And yes -----Go Dan Go
||Posted - Dec 29 2010 : 11:14:54 AM
remember the old wabos loppet? a train ride followed by a 30 km ski back to the Soo? That was fun; is it still on?
||Posted - Dec 29 2010 : 10:20:42 AM
PS: Hey, Don, whattaya think of my idea of having a Big Day Michigan Ski Touring Series, where folks meet several times a season to ski several majestic trail systems. These would be no-fee non-events. Meet early in the morning then ski a big 15-30 mile hiking trail, like the Manistee NCT or Pigeon/Shinglemill HCP or the Jordan Valley or Potto or Stinchfield or the Chandlers. --Cool destinations that don't get much attention otherwise (and which aren't on the race map). Use touring skis (or whatever), bring your own food and have an adventure with a buncha other folks. These days could be promoted and pumped up for the challenge but other than requiring skill and gumption have no barrier to entry. (I post about such things at the OYB site.)
||Posted - Dec 29 2010 : 10:12:01 AM
The Frosty also gets more EXPOSURE for ski racing.
There might be various barriers for some folks but ya gotta start with knowing about it, with seeing it, and a local event helps get the word out.
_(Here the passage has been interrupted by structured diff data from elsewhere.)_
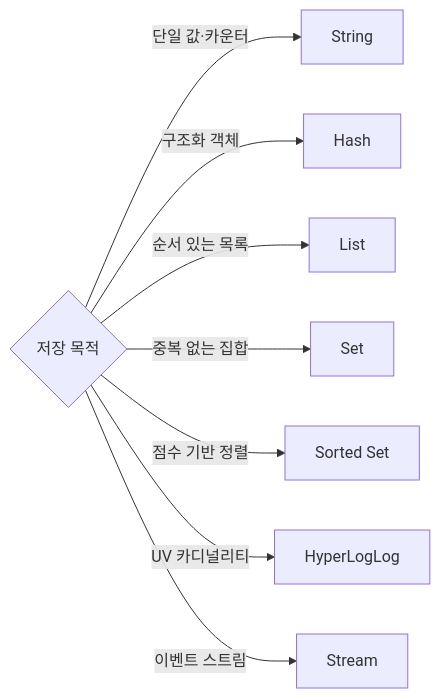
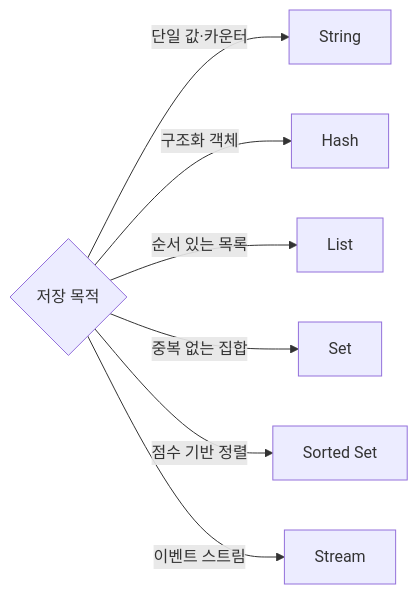
One commit to yjkim2015/yjkim2015.github.io changed the third of 3 diagrams in _posts/redis/2026-05-01-redis-data-structures.md. Above: the diagram before and after it, drawn with Mermaid. The commit also changed other lines of this file and 245 other files, not shown here.

First line of the commit message:
Mermaid 다이어그램 전면 수정 + 면접 포인트 접기/펼치기 + DB 데드락 페이지

````diff
--- a/_posts/redis/2026-05-01-redis-data-structures.md
+++ b/_posts/redis/2026-05-01-redis-data-structures.md
@@ -988,10 +985,9 @@
 ```mermaid
 graph LR
     Q1{"저장 목적"} -->|단일 값·카운터| S["String"]
     Q1 -->|구조화 객체| H["Hash"]
     Q1 -->|순서 있는 목록| L["List"]
     Q1 -->|중복 없는 집합| SE["Set"]
     Q1 -->|점수 기반 정렬| Z["Sorted Set"]
-    Q1 -->|UV 카디널리티| HLL["HyperLogLog"]
     Q1 -->|이벤트 스트림| ST["Stream"]
 ```
````
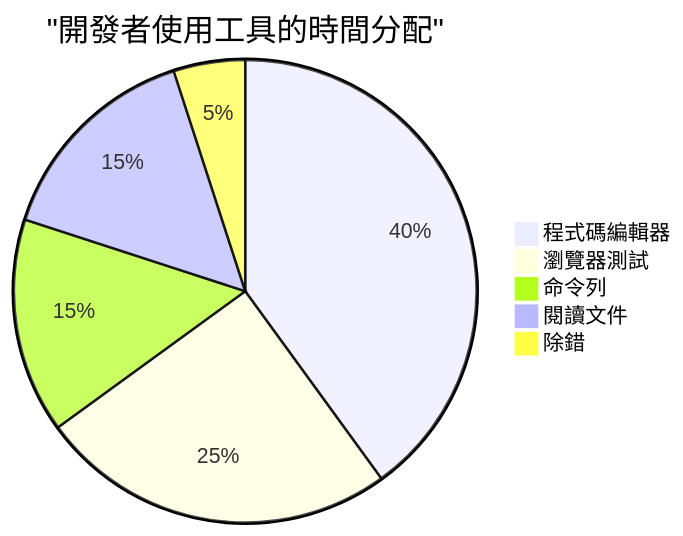
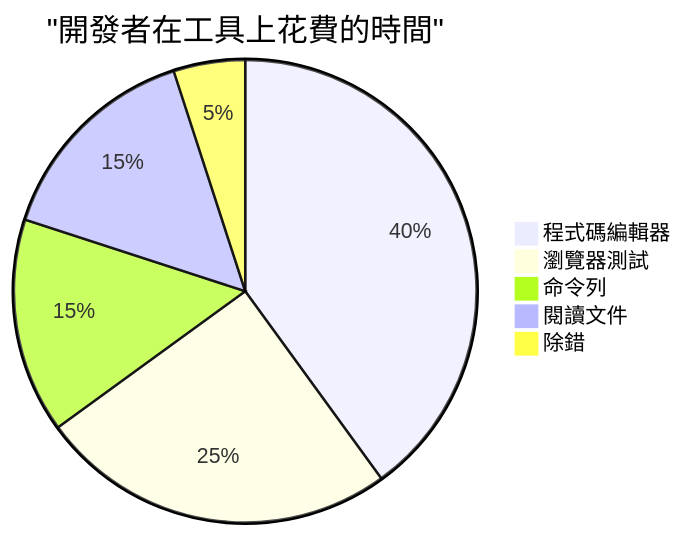
The sixth of 7 diagrams in translations/zh-TW/1-getting-started-lessons/1-intro-to-programming-languages/README.md (microsoft/Web-Dev-For-Beginners), drawn with Mermaid before and after one commit. The commit also changed other lines of this file and 8 other files, not shown here.

````diff
--- a/translations/zh-TW/1-getting-started-lessons/1-intro-to-programming-languages/README.md
+++ b/translations/zh-TW/1-getting-started-lessons/1-intro-to-programming-languages/README.md
@@ -711,8 +714,8 @@
 ```mermaid
-pie title "開發者使用工具的時間分配"
+pie title "開發者在工具上花費的時間"
     "程式碼編輯器" : 40
     "瀏覽器測試" : 25
     "命令列" : 15
     "閱讀文件" : 15
     "除錯" : 5
 ```
````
I think there needs to be a big feeder system of tourers, dayskiers, picknickers plus a visible/known sport outlet for those who want to race.
Then the events themselves need to have a dual aspect like the Vasa used to have, where 1/3 were racers and a big bulk were neighborhood people who just wanted to get out for a big party on the trail. Get the tourers into the races again. I think it really helps to have big, fun food stops (in longer events) -- and a chili feast afterward.
Back when the Vasa had lots of tourists, the food-stops were smorgasbords. I also recall when the food-stops started becoming more spartan. That would be a big turn-off to fun-folk. The hard-core carried their own potions or had helpers handing up special things. There was less demand for stopping, chatting, snacking, rewaxing, warming up around a bonfire. Perhaps a vicious cycle was involved of less fun at the food stops going with fewer tourists which resulted in even fewer tourists.
I note that the Women's Ski Tour on the Vasa trail got more (or comparable) skiers than the Vasa race -- and they only had one gender there! The fancy and fun food stops along the way did the trick.
Well, the Iceman is huge so skiing COULD draw laterally from other sports.
I'm still thinking the overhead entry-barrier needs to be brought WAY down.
||Posted - Dec 29 2010 : 09:42:08 AM
That's one of the reasons for the Frosty Freestyle race - get more kids and family's involved in a large metropolitan area.